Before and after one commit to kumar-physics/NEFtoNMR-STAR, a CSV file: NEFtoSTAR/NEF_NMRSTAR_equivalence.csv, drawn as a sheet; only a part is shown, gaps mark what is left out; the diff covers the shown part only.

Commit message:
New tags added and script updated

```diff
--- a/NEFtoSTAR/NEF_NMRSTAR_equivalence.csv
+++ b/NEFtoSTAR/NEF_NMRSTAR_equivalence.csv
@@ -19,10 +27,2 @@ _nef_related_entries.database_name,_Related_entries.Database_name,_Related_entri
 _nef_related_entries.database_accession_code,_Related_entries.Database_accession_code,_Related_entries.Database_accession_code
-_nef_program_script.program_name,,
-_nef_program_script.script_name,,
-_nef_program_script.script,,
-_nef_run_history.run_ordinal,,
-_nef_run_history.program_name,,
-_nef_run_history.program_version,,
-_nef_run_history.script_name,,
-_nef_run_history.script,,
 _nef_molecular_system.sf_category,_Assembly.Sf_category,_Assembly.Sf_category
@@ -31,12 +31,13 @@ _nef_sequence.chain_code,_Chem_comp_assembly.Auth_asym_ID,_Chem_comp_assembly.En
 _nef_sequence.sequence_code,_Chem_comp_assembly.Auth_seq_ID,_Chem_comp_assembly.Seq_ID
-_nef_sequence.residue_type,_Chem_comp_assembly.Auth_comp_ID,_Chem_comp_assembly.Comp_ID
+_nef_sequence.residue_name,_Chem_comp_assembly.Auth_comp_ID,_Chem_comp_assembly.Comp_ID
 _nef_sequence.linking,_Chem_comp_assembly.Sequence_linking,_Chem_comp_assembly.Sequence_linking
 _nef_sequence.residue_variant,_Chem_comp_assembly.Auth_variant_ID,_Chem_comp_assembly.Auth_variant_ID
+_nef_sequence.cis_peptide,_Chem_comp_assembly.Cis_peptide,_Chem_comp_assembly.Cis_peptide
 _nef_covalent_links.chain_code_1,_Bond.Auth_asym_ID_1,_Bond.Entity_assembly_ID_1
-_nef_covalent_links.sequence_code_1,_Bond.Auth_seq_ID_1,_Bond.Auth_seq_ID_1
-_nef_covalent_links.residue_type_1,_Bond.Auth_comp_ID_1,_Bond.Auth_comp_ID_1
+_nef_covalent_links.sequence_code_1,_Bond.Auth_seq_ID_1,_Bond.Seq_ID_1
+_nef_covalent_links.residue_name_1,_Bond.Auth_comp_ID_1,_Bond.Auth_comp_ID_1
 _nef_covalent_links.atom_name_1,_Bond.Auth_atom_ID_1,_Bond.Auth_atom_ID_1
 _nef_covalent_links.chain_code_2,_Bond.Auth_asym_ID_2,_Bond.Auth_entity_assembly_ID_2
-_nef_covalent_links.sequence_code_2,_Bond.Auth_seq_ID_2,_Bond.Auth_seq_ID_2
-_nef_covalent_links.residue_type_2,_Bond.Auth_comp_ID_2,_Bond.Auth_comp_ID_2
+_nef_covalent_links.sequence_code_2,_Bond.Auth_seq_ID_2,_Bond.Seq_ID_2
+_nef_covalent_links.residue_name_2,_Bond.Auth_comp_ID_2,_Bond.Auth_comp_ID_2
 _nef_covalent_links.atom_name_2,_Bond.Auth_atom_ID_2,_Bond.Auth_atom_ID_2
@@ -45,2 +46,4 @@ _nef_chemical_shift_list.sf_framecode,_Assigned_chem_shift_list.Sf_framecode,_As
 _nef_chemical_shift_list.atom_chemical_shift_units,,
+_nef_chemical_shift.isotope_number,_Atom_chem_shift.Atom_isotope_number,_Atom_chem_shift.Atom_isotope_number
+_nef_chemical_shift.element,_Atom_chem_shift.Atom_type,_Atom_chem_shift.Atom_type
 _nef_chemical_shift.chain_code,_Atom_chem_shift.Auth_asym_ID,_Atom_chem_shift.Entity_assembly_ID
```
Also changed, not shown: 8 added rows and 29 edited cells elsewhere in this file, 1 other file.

* **The problem**
Give every entry again in full, precisely as written above.

* **Output for this exercise**
Before and after one commit to kumar-physics/NEFtoNMR-STAR, a CSV file: NEFtoSTAR/NEF_NMRSTAR_equivalence.csv, drawn as a sheet; only a part is shown, gaps mark what is left out; the diff covers the shown part only.

Commit message:
New tags added and script updated

```diff
--- a/NEFtoSTAR/NEF_NMRSTAR_equivalence.csv
+++ b/NEFtoSTAR/NEF_NMRSTAR_equivalence.csv
@@ -19,10 +27,2 @@ _nef_related_entries.database_name,_Related_entries.Database_name,_Related_entri
 _nef_related_entries.database_accession_code,_Related_entries.Database_accession_code,_Related_entries.Database_accession_code
-_nef_program_script.program_name,,
-_nef_program_script.script_name,,
-_nef_program_script.script,,
-_nef_run_history.run_ordinal,,
-_nef_run_history.program_name,,
-_nef_run_history.program_version,,
-_nef_run_history.script_name,,
-_nef_run_history.script,,
 _nef_molecular_system.sf_category,_Assembly.Sf_category,_Assembly.Sf_category
@@ -31,12 +31,13 @@ _nef_sequence.chain_code,_Chem_comp_assembly.Auth_asym_ID,_Chem_comp_assembly.En
 _nef_sequence.sequence_code,_Chem_comp_assembly.Auth_seq_ID,_Chem_comp_assembly.Seq_ID
-_nef_sequence.residue_type,_Chem_comp_assembly.Auth_comp_ID,_Chem_comp_assembly.Comp_ID
+_nef_sequence.residue_name,_Chem_comp_assembly.Auth_comp_ID,_Chem_comp_assembly.Comp_ID
 _nef_sequence.linking,_Chem_comp_assembly.Sequence_linking,_Chem_comp_assembly.Sequence_linking
 _nef_sequence.residue_variant,_Chem_comp_assembly.Auth_variant_ID,_Chem_comp_assembly.Auth_variant_ID
+_nef_sequence.cis_peptide,_Chem_comp_assembly.Cis_peptide,_Chem_comp_assembly.Cis_peptide
 _nef_covalent_links.chain_code_1,_Bond.Auth_asym_ID_1,_Bond.Entity_assembly_ID_1
-_nef_covalent_links.sequence_code_1,_Bond.Auth_seq_ID_1,_Bond.Auth_seq_ID_1
-_nef_covalent_links.residue_type_1,_Bond.Auth_comp_ID_1,_Bond.Auth_comp_ID_1
+_nef_covalent_links.sequence_code_1,_Bond.Auth_seq_ID_1,_Bond.Seq_ID_1
+_nef_covalent_links.residue_name_1,_Bond.Auth_comp_ID_1,_Bond.Auth_comp_ID_1
 _nef_covalent_links.atom_name_1,_Bond.Auth_atom_ID_1,_Bond.Auth_atom_ID_1
 _nef_covalent_links.chain_code_2,_Bond.Auth_asym_ID_2,_Bond.Auth_entity_assembly_ID_2
-_nef_covalent_links.sequence_code_2,_Bond.Auth_seq_ID_2,_Bond.Auth_seq_ID_2
-_nef_covalent_links.residue_type_2,_Bond.Auth_comp_ID_2,_Bond.Auth_comp_ID_2
+_nef_covalent_links.sequence_code_2,_Bond.Auth_seq_ID_2,_Bond.Seq_ID_2
+_nef_covalent_links.residue_name_2,_Bond.Auth_comp_ID_2,_Bond.Auth_comp_ID_2
 _nef_covalent_links.atom_name_2,_Bond.Auth_atom_ID_2,_Bond.Auth_atom_ID_2
@@ -45,2 +46,4 @@ _nef_chemical_shift_list.sf_framecode,_Assigned_chem_shift_list.Sf_framecode,_As
 _nef_chemical_shift_list.atom_chemical_shift_units,,
+_nef_chemical_shift.isotope_number,_Atom_chem_shift.Atom_isotope_number,_Atom_chem_shift.Atom_isotope_number
+_nef_chemical_shift.element,_Atom_chem_shift.Atom_type,_Atom_chem_shift.Atom_type
 _nef_chemical_shift.chain_code,_Atom_chem_shift.Auth_asym_ID,_Atom_chem_shift.Entity_assembly_ID
```
Also changed, not shown: 8 added rows and 29 edited cells elsewhere in this file, 1 other file.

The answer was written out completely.